Footballer David Beckham lit a ceremonial cauldron to mark the arrival of the eternal symbol of the Olympiad on British soil.
THE Olympic Flame burns on English soil tonight for the first time in more than six decades after David Beckham lit a ceremonial cauldron at Culdrose air base.
To a fanfare from Royal Marines buglers, the England footballing legend ignited the eternal symbol of the Games in a ceremony beamed around the globe.
The event heralds a 70-day countdown to the beginning of the biggest sporting event since the 1966 World Cup.
The flame touched down at the Fleet Air Arm base after a four-hour flight from Athens just before 7.30pm.
A gold-liveried British Airways Airbus, named The Firefly, flew the flame in its lantern from Greece.
Also onboard the specially-chartered airliner were some 80 passengers including Princess Anne, Games supremo Lord Coe, London Mayor Boris Johnson, and Sports Minister Hugh Robertson.
It fell to the Princess Royal to carry the flame off the airliner, accompanied by Lord Coe and David Beckham.
They were greeted by a welcoming delegation, headed by Culdrose’s Commanding Officer Capt Willie Entwistle, deputy PM Nick Clegg, and Fleet Commander Admiral George Zambellas.
David Beckham told the cheering crowd: “As a nation we are going to have an amazing couple of months. I am proud to be part of this.”
Mr Clegg said the flame’s arrival, a precursor to the beginning of the Olympic torch relay which begins tomorrow, was an historic moment.
He added: “With every step, the excitement will build – and ten weeks from now, the world will watch as the flame arrives at the new Olympic Stadium, bringing with it the hopes of a nation.”
The flame was actually carried in four gold ‘lanterns’ – three serving as ‘backups’ – which were screwed into seats 1A and 1B on the Airbus; ordinarily no live flame is permitted to be carried on a civilian airliner.
While it covered the 1,650 miles from Greece to
The 500 or so guests – from Olympians to locals, 100 schoolchildren, as well as Culdrose personnel – were treated to performances by the Navy’s Black Cats Lynx helicopter display team and the Band of HM Royal Marines as they waited for the Airbus to arrive.
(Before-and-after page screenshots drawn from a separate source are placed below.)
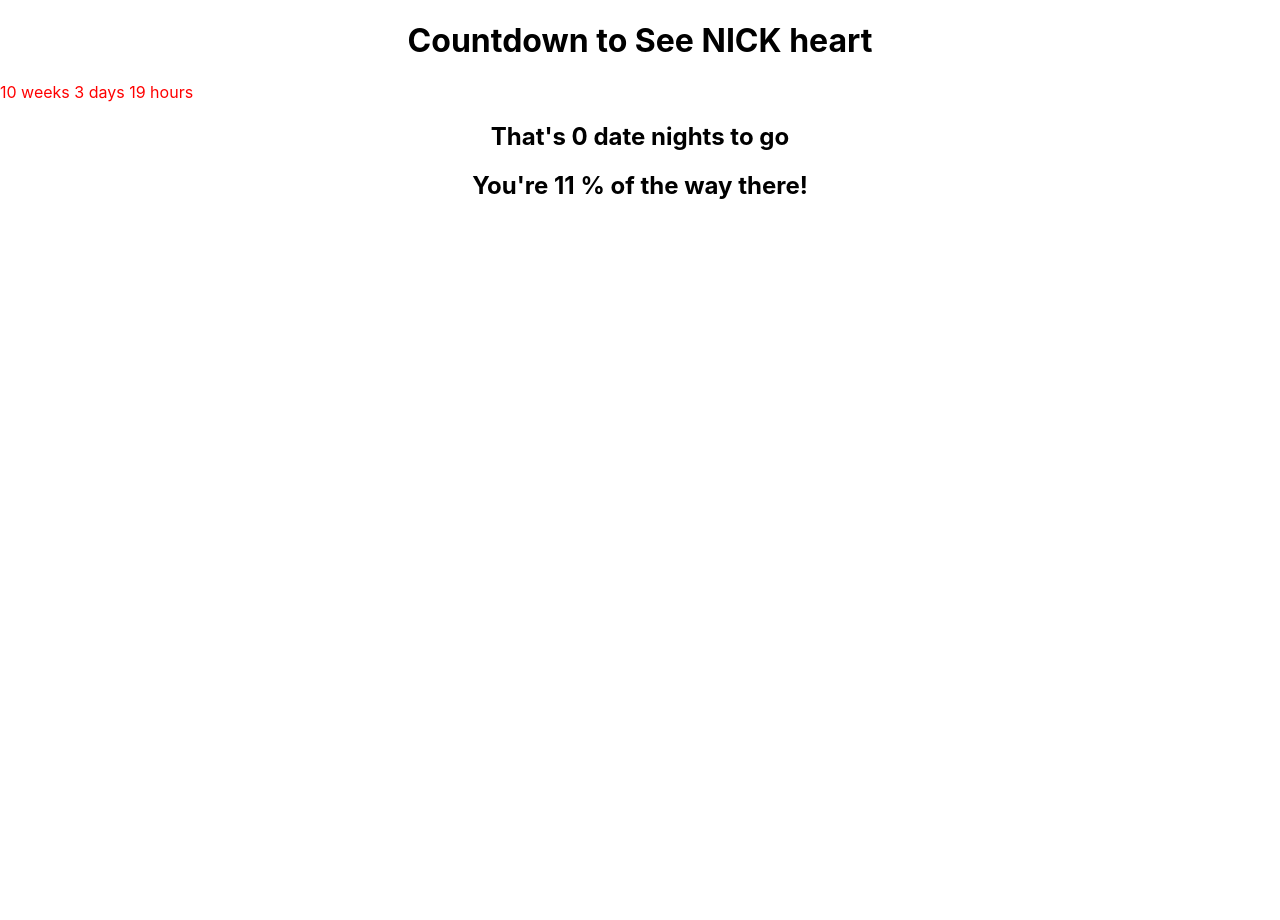
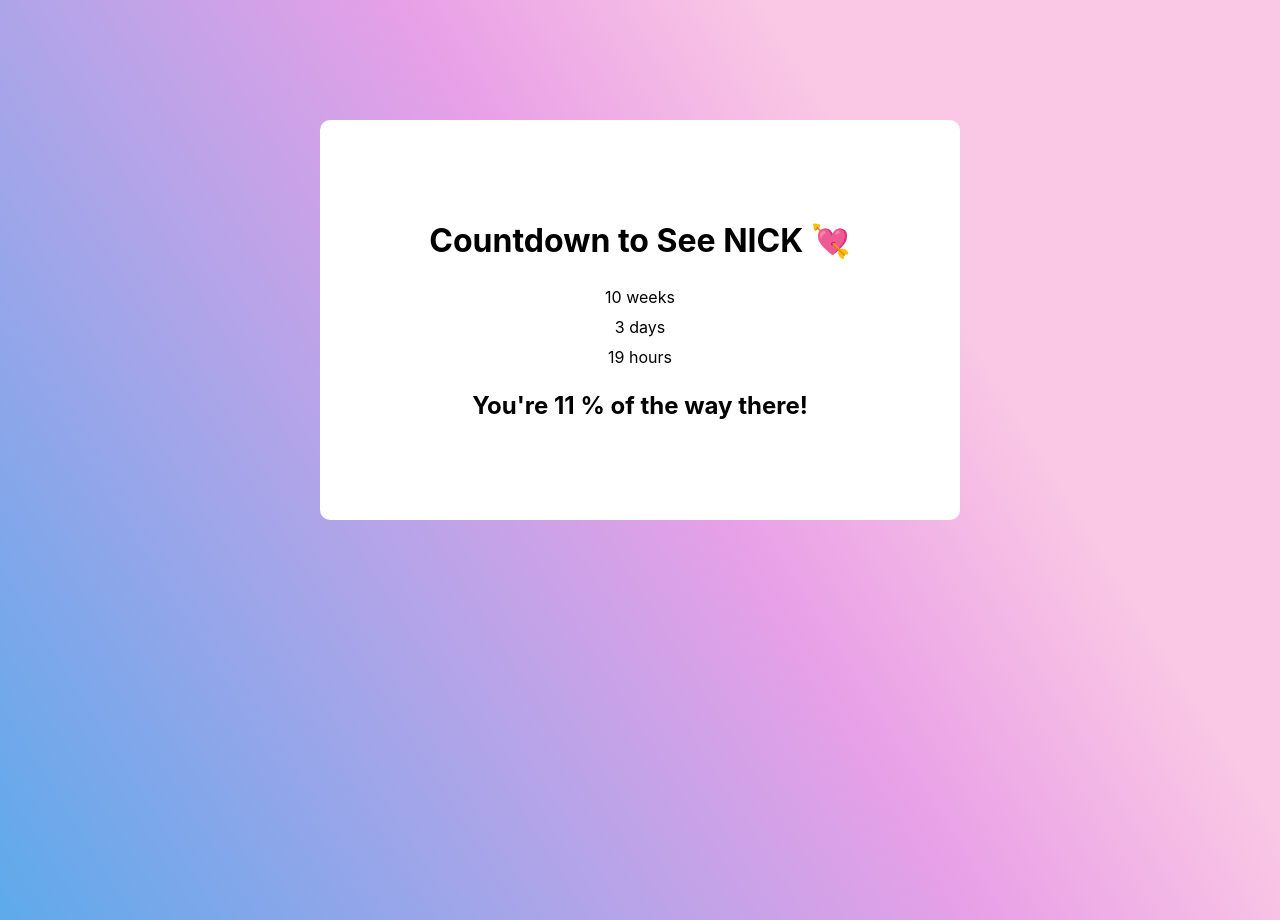
Before and after one commit to brykka/countdown-react, a React (Create React App) app: page / in a window 1280 px wide. Before the commit the page ends 800 px from the top, so only its background shows below. Built offline with nearby package versions, Linux system fonts and the light colour scheme.

Commit message:
styling span to inline

```diff
--- a/src/App.css
+++ b/src/App.css
@@ -2,6 +2,32 @@ h1, h2 {
   text-align: center;
 }
 
-span {
-  color: red;
+body {
+  height: 100vh;
+ background: rgb(93,170,235);
+background: linear-gradient(58deg, rgba(93,170,235,1) 0%, rgba(232,160,231,1) 53%, rgba(250,199,228,1) 72%);
 }
+
+.times {
+  display: flex;
+  flex-flow: row wrap;
+  justify-content: center;
+  align-items: center;
+}
+
+.timerComponents {
+  padding: 5px;
+}
+
+
+.app {
+  border-radius: 10px;
+  background-color: white;
+  width: 50vw;
+  display: flex;
+  justify-content: center;
+  flex-direction: column;
+  margin: 0 auto;
+  height: 50vh;
+  margin-top: 15vh;
+}
--- a/src/App.js
+++ b/src/App.js
@@ -37,9 +37,11 @@ function CountdownTimer() {
     }
 
     timerComponents.push(
-      <span>
-        {timeLeft[interval]} {interval}{" "}
-      </span>
+      <div class="times">
+        <span class="timerComponents">
+          {timeLeft[interval]} {interval}{" "}
+        </span>
+      </div>
     );
   });
 
@@ -53,16 +55,14 @@ function CountdownTimer() {
   let todayDay = +new Date().getDay;
 
   let dateNights = 0;
-    while (startDate == finishDate) {
-      if (todayDay == 6)
-        dateNights++;
-     }
+    while (todayDate < startDate && todayDate > finishDate) {
+      if (todayDay === 6) dateNights++;
+    }
 
   return (
-    <div>
-      <h1>Countdown to See NICK heart </h1>
+    <div class="app">
+      <h1>Countdown to See NICK 💘 </h1>
       {timerComponents.length ? timerComponents : <span>Time To See NICK</span>}
-      <h2>That's {dateNights} date nights to go</h2>
       <h2>You're {percentageDone} % of the way there!</h2>
     </div>
   );
```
In addition to a small arena erected at the end of the runway, the BBC built a temporary set so their popular evening magazine programme The One Show, hosted by Chris Evans and Alex Jones, could be broadcast.
As well as that BBC1 show, the Beeb’s News Channel has been at the air station, near Helston, throughout the day, regularly telling the Olympic – and Culdrose – story.
With the pomp and ceremony at Culdrose now done, the flame is spending the night at Culdrose.
The flame, which was ignited by the rays of the sun in a traditional ceremony in Greece last week before being carried around the Peloponnese, was handed over to Princess Anne as president of the British Olympic Association in a rather wet Athens yesterday.
It’s been assigned a VIP suite in the wardroom and will be guarded by three Metropolitan police officers before an early morning flight to Land’s End.
A 771 NAS Sea King will carry the flame in its specially-designed gold container – which rather looks like a Victorian gas lamp – to the westernmost tip of England, where it will light the first torch at the beginning of an 8,000-mile journey around the land.
Pilots Lt Cdr Martin Shepherd and Lt Chris Whittington, observer Lt Cdr Richard Full and aircrewman Cpl Justin Morgan RM of 771 Naval Air Squadron have the momentous task of delivering the flame in Sea King Sierra 29 on the ten-minute flight.
On landing, Lt Cdr Full will jump out of the aircraft and take the flame to the start of the torch relay, where three-time gold medallist Ben Ainslie will begin the relay, which ends in London’s Olympic Stadium on the evening of July 27